scant resources for health and other public services. This system had encouraged provincial leaders and military commanders’ growing demands for a share in state resources, and their using mutiny and violence as bargaing tools. To ensure the loyalty of their armed constituents while maintaining an uneven distribution of the spoils to their own benefit, local commanders relied on military units formed along tribal lines, giving the appearance of ethnic conflicts, or, as the

Journal of Humanitarian Affairs
Open Access (free)
Gender Equality and Culture in Humanitarian Action1
Ricardo Fal-Dutra Santos

. Moreover, important topics or questions remain to be explored by further research, including the practical ways in which humanitarianism can engage in gender-transformative action, its complementarity to the longstanding work of feminist activists, and the relationship between humanitarian action and other cultural identity factors, such as race, ethnicity, class, caste, age, disability and legal status. Definitions Building on Enloe (2004 : 4

Journal of Humanitarian Affairs
Middle-Aged Syrian Women’s Contributions to Family Livelihoods during Protracted Displacement in Jordan
Dina Sidhva, Ann-Christin Zuntz, Ruba al Akash, Ayat Nashwan, and Areej Al-Majali

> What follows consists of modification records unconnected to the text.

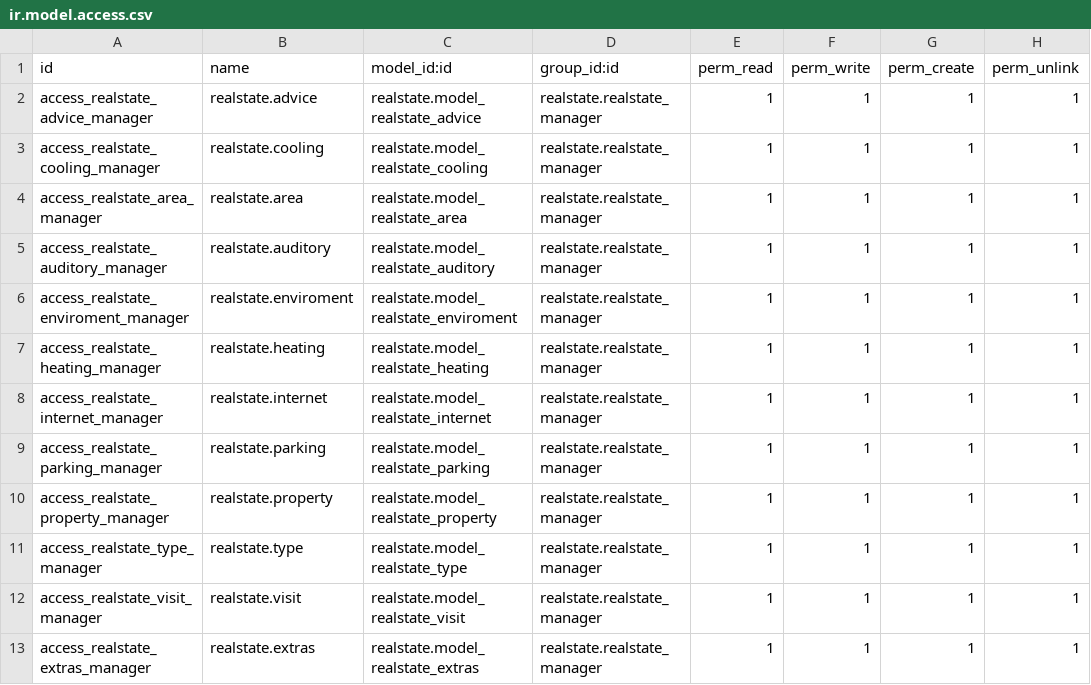
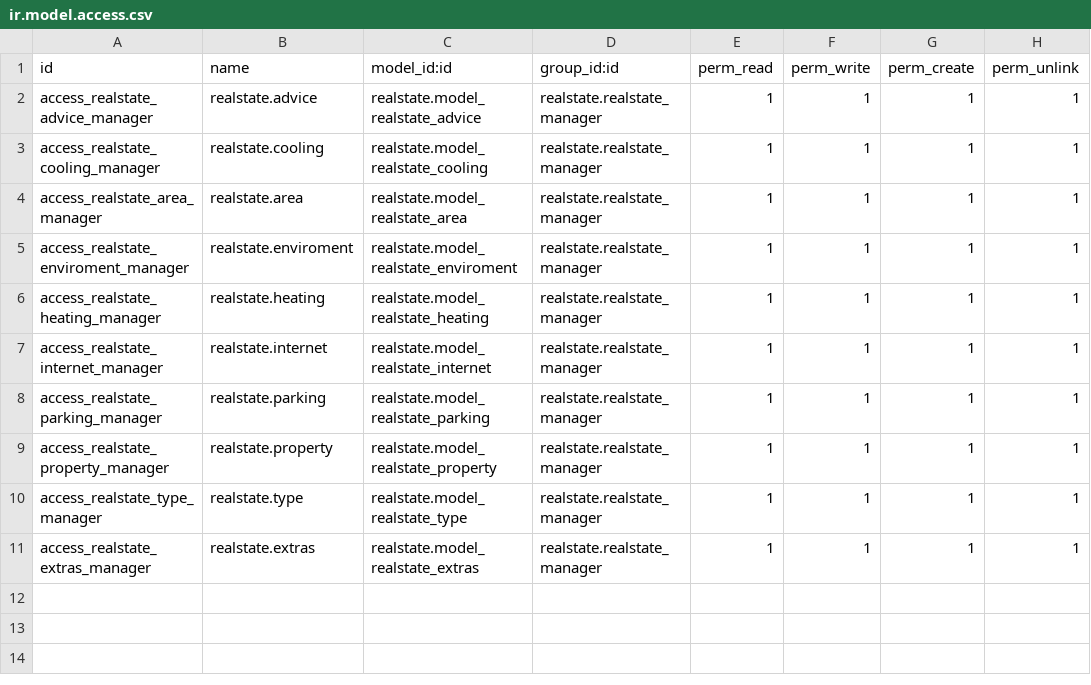
Before and after one commit to antoniocanovas/addons-ic, a CSV file: realstate/security/ir.model.access.csv, drawn as a sheet; the diff names each change by its address in the sheet, - before the commit and + after, or states it on an @@ line.

Commit message:
Realstate

```diff
--- a/realstate/security/ir.model.access.csv
+++ b/realstate/security/ir.model.access.csv
-row 5: access_realstate_auditory_manager | realstate.auditory | realstate.model_realstate_auditory | realstate.realstate_manager | 1 | 1 | 1 | 1
-row 12: access_realstate_visit_manager | realstate.visit | realstate.model_realstate_visit | realstate.realstate_manager | 1 | 1 | 1 | 1
```
Also changed, not shown: 7 other files.
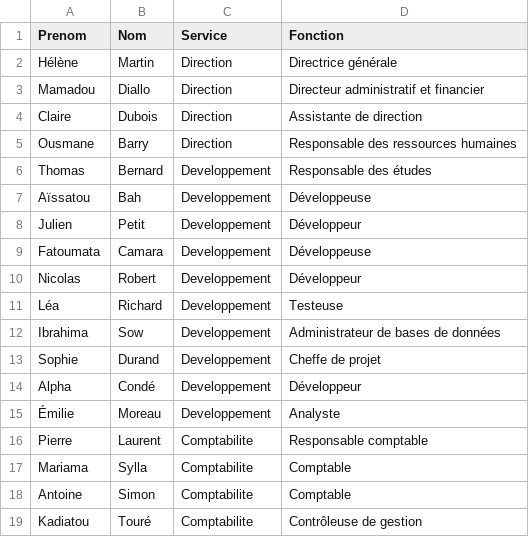
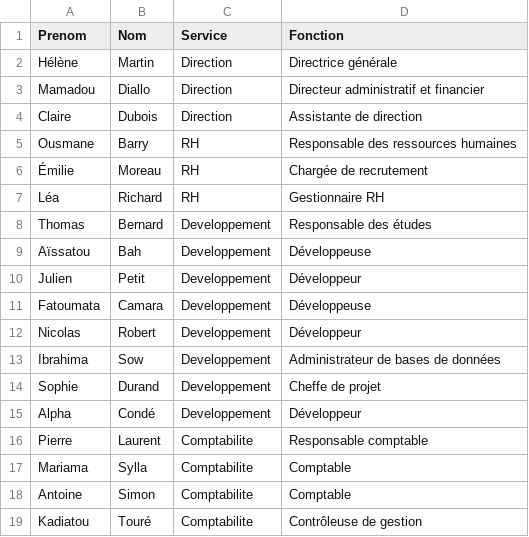
Before and after one commit to richardlamahfr/lab-ad-segmentation-powershell, a CSV file: scripts/utilisateurs.csv, drawn as a sheet; only a part is shown.

Commit message:
Script exécuté et validé sur l'AD (PS 01 à 05) ; OU Serveurs ; mot de passe demandé seulement si nécessaire

```diff
--- a/scripts/utilisateurs.csv
+++ b/scripts/utilisateurs.csv
@@ -4,3 +4,5 @@ Mamadou,Diallo,Direction,Directeur administratif et financier
 Claire,Dubois,Direction,Assistante de direction
-Ousmane,Barry,Direction,Responsable des ressources humaines
+Ousmane,Barry,RH,Responsable des ressources humaines
+Émilie,Moreau,RH,Chargée de recrutement
+Léa,Richard,RH,Gestionnaire RH
 Thomas,Bernard,Developpement,Responsable des études
@@ -10,3 +12,2 @@ Fatoumata,Camara,Developpement,Développeuse
 Nicolas,Robert,Developpement,Développeur
-Léa,Richard,Developpement,Testeuse
 Ibrahima,Sow,Developpement,Administrateur de bases de données
@@ -14,3 +15,2 @@ Sophie,Durand,Developpement,Cheffe de projet
 Alpha,Condé,Developpement,Développeur
-Émilie,Moreau,Developpement,Analyste
 Pierre,Laurent,Comptabilite,Responsable comptable
```
Also changed, not shown: 13 other files.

female interlocutors’ personal income is redistributed within kinship networks, who manages family resources and how women themselves benefit from the support of other family members. This approach, of course, draws inspiration from longstanding scholarship on the importance of kinship in the Middle East (cf. Joseph, 1994 , 2004 ) and the diversity and strength of ethnic, religious and regional groups in pre-war Syria ( Stevens, 2016 ). Before 2011, women cemented

Journal of Humanitarian Affairs
Open Access (free)
Negotiated Exceptions at Risk of Manipulation
Maelle L’Homme

government zone, as was the case in Syria in February 2019 when Russia unilaterally opened two humanitarian corridors to help the displaced population living in Rubkan return to government-held areas, after blockading the camp and obstructing assistance for years. Corridors intended to evacuate a besieged city may also serve war objectives by rendering it a legitimate target (even if this means negotiating the exit of rebel leaders before the final assault, as was the case in Mosul in 2016) or, in extreme cases, endorsing a policy of ethnic cleansing by forcibly emptying a

Journal of Humanitarian Affairs
How Can Humanitarian Analysis, Early Warning and Response Be Improved?
Aditya Sarkar, Benjamin J. Spatz, Alex de Waal, Christopher Newton, and Daniel Maxwell

the PM rather than on the basis of co-ethnicity, and siding with the government against an overwhelmingly co-ethnic armed opposition in the state. PM analysis could have helped humanitarians understand that this group was pivotal to state politics while also indispensable to the government effort to retake and maintain control of the state and its oilfields ( Craze et al. , 2016 ). The PMF is therefore best used as one tool among several for understanding politics

Journal of Humanitarian Affairs